    I think that I'm going to take him out tomorrow afternoon to the ice cream store .... and talk with him somemore (how much I love him and all that). And I'll give him the quarter for some ice cream at school. I think that for him it's partially a fitting-in thing ... everyone else gets to so he feels left out (which as a mom I don't want him to feel like - just makes me wanna cry!!). And the feeling left out makes him act out some at school for attention. Maybe if he's eating ice cream he won't have time to play at lunch (which is one of the things he gets docked on .... no play at lunch??? I don't understand it myself!)

    Thanks guys!!
  11. by   nursegoodguy
    Atta Girl Kitty!
    I bet in the future he'll want to do good just so you wont be disappointed in him!
    I wanna go for ice cream too though!
  12. by   cactus wren
    Just a thought...He may have said red, orange because that`s what he thought he should have gotten, and if he said it, then maybe that would be what he got....I know, I know, pretty convulated, but 6 year olds think kinda different than us "old" folks do.
    And I agree with Renee, I was "rewarded" with goodies as a child, and will probably always have a problem with foods. especially sweets.....I`ve been a "good" girl today, so that pint if Ben and Jeerys is just what i I "need" that bag of chips to consol myself....
    Well kitty, I can't add to the wonderful advice you've gotten here. I just wanted to say how freakin crazy it is that our kids are all wrapped up in this color scheme! My son has the same thing, only it's like a stop light. Green=good, yellow=be careful, red=uh oh!

    He forgot his homework folder the other day (no biggie - happened to everyone of us). He was literally in tears because forgetting your homework is an automatic RED LIGHT! No yellow, straight to red. He was absolutely petrified, and I just don't see the benefit of that.

    The next day I asked him what happened. He said he just had to be extra good because he was already red. Then I asked him what he learned, and he said he learned to double check for his folder before he leaves the room. So, he learned a valuable lesson, but it wasn't worth seeing him so upset over.
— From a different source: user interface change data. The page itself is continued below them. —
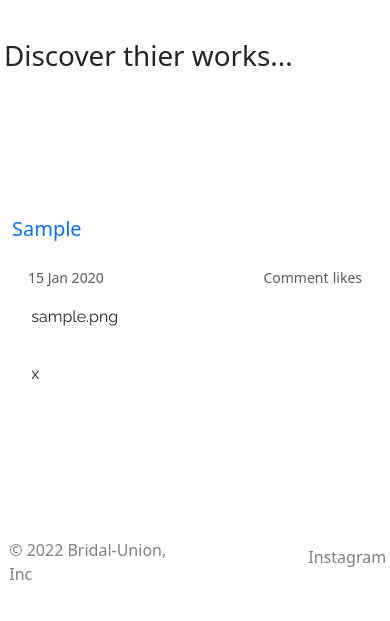
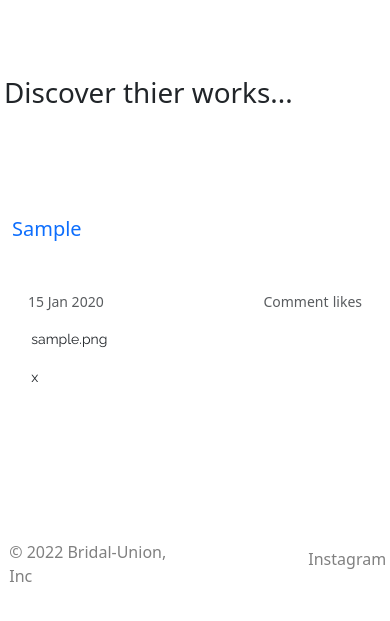
Before and after one commit to Esteph27/Bridal-Union, a Django app: page /discover_designers/ in a window 390 px wide. Shown: the part 62-683 px from the top of the page. Run offline with Django 3.2, Linux system fonts and the light colour scheme; tables that the repository leaves empty hold one stand-in row (values such as "Sample post"); some libraries are stand-ins or nearby versions.

Commit message:
tweaked css styling and media queries for discover designer and profile pages

```diff
--- a/static/css/style.css
+++ b/static/css/style.css
@@ -117,13 +117,34 @@ p {
 .button-container a {
 	color: white;
 	text-decoration: none;
+	letter-spacing: 2px;
 }
 
+
+
 /* -------------------------------> discover_designers.html */
+
+.title-container{
+	margin-top: 10%;
+	margin-bottom: 5%;
+	height: 110px;
+	line-height: 110px;
+	margin-left: 1%;
+}
+
+.title-container h1 {
+	display: inline-block;
+	line-height: normal;
+	vertical-align: middle;
+}
 
 
 .card {
 	border: none;
+}
+
+.card .card-text {
+	font-size: 14px;
 }
 
 .card a {
@@ -137,18 +158,18 @@ p {
 	margin-left: 1%;
 }
 
+
 #designer_info h2, p {
-	padding-top: 5%;
+	margin-top: 5%;
 }
 
 #designer_info p {
-	font-size: 22px;
+	font-size: 18px;
 }
 
 #designer-bio-container, #designer-review-container {
 	margin: 5% 2% 10% 2%;
 }
-
 
 #designer-bio-container p {
 	text-align: left;
@@ -164,8 +185,8 @@ p {
 .button-container-left a {
 	color: white;
 	text-decoration: none;
+	letter-spacing: 2px;
 }
-
 
 .image-center {
 	display: block;
@@ -325,13 +346,24 @@ p {
 		font-size: 35px;
 	}
 
-	/*  -------------> designer.html */
-	.button-container-left {
-		margin-top: 4%;
+	/*  -------------> designer_profile.html */
+
+	#designer_info h2 {
+		font-size: 32px;
+	}
+
+	#designer_info p {
+		font-size: 25px;
+		margin-left: 0;
 	}
 
 	#designer_info h2, p {
-		padding-top: 3%;
+		margin-top: 3%;
+	}
+
+	.button-container-left {
+		margin-top: 4%;
+		margin-left: 0;
 	}
 
 	.title-container {
--- a/templates/designer_profile.html
+++ b/templates/designer_profile.html
@@ -7,7 +7,9 @@
 <div id="designer_info" class="container-fluid">
     <h2>{{ designer.first_name }}</h2>
     <p>{{ designer.location }}</p>
-    <p>Starting Price - £{{ designer.starting_price }}</p>
+    <p>
+      Starting Price - £{{ designer.starting_price }}
+    </p>
     <!-- button from bootswatch lux theme -->
     <div class="button-container-left d-flex justify-content-start">
         <button type="button" class="btn btn-primary">
--- a/templates/discover_designers.html
+++ b/templates/discover_designers.html
@@ -2,7 +2,7 @@
 
 {% block content %}
 
-<div class="container-fluid page-title-container">
+<div class="container-fluid title-container">
     <h1>Discover thier works...</h1>
 </div>
 
@@ -15,10 +15,10 @@
           {% for image in image_posts %}
           <div class="col-md-4">
             <div class="card mb-4">
-              <a href="{% url 'view_designer_profile' 1 %}">
+              <a href="{% url 'view_designer_profile' image.designer.pk %}">
                 <h5>{{ image.designer }}</h5>
+                <img class="card-img-top" src="{{ image.image.url }}">
               </a>
-              <img class="card-img-top" src="{{ image.image.url }}">
               <div class="card-body">
                 <div class="d-flex justify-content-between align-items-center">
                   <div class="justify-content-start">
```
    And then we got ice cream

  14. by   dianah
    I have never understood why teachers withold lunch play or recess play from little ones. They ABSOLUTELY NEED the physical play time after sitting in school. When the child is shorted in this area it sabotages the success of the child, deprives the child of a potential learning experience, AND potentially sabotages success for the teacher (they're just setting themselves up for trouble in the classroom and a fall for the child). Isn't there some other way to encourage success as well as discourage misbehaviour? I'd like to see disciplines tailored to each child as much as possible -- they don't all respond in the same way to the same methods (talk to parents of multiple children and they will be the first to tell that ALL of their children are SOOO different from each other!). Consistency, clear rules with just-as-clear limits, and discipline that preserves the dignity of the child and reinforces love for the child, disapproval of the deed -- in a perfect world!! (did you hear me yelling at my kids tonite?????)
    kittyw, I like your plan to take him to ice cream and talk more in a nonthreatening and loving atmosphere. He's sure to respond positively. I wish you all the best!! I've often had to remind one of my boys of what the other person might think. Such as the time (he was about 5) he turned to a tall, large man standing behind us and asked, "Why are you so fat??" We all of a sudden had to go to another aisle in the store where I could gently ask, "Don't you think you may have hurt his feelings by asking him that question?" The look on his face said he hadn't thought of that at all, had just blurted out what was on his mind. I give him a lot of credit for walking up to the man and apologizing for his question (I didn't prompt him to do this, either). The man, thankfully, was very gracious and maintained a sense of humor about the whole thing . . .
    Let us know how things go. -- D